Work item => Could you show all lines in the entries below that contain the string "coal"?

Supplied entries =>
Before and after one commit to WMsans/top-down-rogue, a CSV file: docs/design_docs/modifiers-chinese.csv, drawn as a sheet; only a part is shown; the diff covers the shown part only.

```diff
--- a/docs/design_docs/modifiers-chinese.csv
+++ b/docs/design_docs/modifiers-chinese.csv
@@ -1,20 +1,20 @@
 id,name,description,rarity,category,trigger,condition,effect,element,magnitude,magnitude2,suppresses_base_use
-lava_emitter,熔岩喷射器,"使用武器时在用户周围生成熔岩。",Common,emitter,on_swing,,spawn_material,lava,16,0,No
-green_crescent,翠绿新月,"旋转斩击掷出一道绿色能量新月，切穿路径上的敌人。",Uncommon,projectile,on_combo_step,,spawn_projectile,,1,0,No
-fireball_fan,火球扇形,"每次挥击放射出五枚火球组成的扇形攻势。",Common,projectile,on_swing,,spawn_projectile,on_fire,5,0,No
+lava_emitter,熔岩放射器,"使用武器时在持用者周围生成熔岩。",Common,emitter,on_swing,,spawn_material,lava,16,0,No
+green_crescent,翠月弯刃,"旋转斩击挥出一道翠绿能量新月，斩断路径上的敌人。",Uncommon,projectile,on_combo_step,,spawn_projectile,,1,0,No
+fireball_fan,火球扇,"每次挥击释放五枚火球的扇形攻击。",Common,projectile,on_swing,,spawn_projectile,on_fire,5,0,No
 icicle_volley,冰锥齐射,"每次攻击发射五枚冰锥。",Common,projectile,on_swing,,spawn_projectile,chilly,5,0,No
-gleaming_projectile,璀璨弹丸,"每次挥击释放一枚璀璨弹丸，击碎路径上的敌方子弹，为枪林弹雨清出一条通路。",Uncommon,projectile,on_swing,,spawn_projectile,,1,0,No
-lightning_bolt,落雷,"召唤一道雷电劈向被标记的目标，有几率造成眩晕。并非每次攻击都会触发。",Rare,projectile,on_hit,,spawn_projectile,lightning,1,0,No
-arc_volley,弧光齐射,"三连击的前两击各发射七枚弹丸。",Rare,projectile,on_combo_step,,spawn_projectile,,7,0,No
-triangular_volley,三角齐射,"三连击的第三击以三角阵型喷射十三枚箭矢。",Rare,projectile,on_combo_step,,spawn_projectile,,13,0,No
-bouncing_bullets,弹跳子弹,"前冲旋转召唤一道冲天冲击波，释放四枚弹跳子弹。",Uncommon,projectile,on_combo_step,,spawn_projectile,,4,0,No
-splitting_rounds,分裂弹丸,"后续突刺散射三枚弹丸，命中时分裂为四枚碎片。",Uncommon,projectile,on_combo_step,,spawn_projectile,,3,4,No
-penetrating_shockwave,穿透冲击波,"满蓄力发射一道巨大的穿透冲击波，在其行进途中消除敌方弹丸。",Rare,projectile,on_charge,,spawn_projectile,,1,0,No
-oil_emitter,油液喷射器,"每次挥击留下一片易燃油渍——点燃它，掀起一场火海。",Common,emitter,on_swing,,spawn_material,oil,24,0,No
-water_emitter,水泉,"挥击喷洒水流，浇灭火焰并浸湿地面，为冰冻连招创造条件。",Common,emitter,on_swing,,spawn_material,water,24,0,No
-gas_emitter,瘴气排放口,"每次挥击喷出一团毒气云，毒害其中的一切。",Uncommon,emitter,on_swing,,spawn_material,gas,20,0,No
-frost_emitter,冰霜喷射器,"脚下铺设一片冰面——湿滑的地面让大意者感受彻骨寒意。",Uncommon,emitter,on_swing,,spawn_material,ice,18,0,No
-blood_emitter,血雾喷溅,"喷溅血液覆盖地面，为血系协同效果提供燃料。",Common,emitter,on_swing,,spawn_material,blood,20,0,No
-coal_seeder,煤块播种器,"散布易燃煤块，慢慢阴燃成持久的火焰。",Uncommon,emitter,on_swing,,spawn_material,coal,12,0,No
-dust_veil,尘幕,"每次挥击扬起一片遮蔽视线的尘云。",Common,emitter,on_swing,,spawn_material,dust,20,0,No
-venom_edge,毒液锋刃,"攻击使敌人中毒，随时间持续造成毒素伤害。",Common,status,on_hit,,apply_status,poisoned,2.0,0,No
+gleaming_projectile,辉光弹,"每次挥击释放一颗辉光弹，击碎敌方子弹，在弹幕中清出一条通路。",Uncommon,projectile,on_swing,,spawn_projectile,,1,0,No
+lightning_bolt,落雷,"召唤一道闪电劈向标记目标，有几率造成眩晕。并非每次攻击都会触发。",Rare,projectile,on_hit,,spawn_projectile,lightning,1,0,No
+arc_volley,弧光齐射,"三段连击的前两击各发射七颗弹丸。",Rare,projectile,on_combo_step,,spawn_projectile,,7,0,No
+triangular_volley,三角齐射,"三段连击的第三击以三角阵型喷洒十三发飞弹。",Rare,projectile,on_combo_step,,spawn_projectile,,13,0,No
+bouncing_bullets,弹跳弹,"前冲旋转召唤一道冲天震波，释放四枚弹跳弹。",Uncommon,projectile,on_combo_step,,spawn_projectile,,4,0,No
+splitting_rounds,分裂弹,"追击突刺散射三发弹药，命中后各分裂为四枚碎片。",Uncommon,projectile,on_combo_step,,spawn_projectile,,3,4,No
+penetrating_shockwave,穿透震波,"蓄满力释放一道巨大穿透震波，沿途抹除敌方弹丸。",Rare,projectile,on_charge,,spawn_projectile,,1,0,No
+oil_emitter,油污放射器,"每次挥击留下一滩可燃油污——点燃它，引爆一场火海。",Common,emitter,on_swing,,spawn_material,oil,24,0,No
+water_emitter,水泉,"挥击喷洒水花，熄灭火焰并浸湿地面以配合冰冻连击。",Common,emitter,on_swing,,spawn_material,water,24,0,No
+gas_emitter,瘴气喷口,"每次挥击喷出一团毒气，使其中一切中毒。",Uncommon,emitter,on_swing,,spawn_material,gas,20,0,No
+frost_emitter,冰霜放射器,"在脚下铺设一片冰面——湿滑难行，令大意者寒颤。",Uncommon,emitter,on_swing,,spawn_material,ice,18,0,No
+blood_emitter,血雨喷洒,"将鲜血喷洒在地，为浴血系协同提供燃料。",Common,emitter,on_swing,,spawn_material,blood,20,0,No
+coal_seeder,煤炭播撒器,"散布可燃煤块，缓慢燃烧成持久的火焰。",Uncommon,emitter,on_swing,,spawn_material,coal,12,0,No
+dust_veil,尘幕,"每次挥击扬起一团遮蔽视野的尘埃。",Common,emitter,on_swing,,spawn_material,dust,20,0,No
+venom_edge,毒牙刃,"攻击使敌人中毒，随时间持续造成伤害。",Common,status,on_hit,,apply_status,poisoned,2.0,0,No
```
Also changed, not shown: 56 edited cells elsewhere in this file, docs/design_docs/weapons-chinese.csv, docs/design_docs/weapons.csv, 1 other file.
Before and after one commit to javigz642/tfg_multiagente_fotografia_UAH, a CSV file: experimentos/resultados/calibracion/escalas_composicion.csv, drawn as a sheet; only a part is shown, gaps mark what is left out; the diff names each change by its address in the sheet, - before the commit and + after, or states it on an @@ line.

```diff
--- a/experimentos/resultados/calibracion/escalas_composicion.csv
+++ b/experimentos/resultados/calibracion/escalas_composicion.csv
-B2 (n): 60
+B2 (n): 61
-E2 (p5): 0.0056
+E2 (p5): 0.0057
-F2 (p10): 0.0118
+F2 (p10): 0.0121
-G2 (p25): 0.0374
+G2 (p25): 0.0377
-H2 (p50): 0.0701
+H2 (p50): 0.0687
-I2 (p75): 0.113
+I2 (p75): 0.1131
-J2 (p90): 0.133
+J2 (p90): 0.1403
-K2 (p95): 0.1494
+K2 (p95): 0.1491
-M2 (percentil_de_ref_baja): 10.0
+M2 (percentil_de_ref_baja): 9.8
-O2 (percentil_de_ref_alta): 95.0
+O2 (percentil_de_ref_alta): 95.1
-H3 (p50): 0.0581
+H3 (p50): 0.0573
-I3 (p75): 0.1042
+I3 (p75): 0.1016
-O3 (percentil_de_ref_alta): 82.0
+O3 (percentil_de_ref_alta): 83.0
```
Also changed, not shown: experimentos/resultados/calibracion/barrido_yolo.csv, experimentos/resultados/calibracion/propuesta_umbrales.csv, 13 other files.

Response to this task =>
-coal_seeder,煤块播种器,"散布易燃煤块，慢慢阴燃成持久的火焰。",Uncommon,emitter,on_swing,,spawn_material,coal,12,0,No
+coal_seeder,煤炭播撒器,"散布可燃煤块，缓慢燃烧成持久的火焰。",Uncommon,emitter,on_swing,,spawn_material,coal,12,0,No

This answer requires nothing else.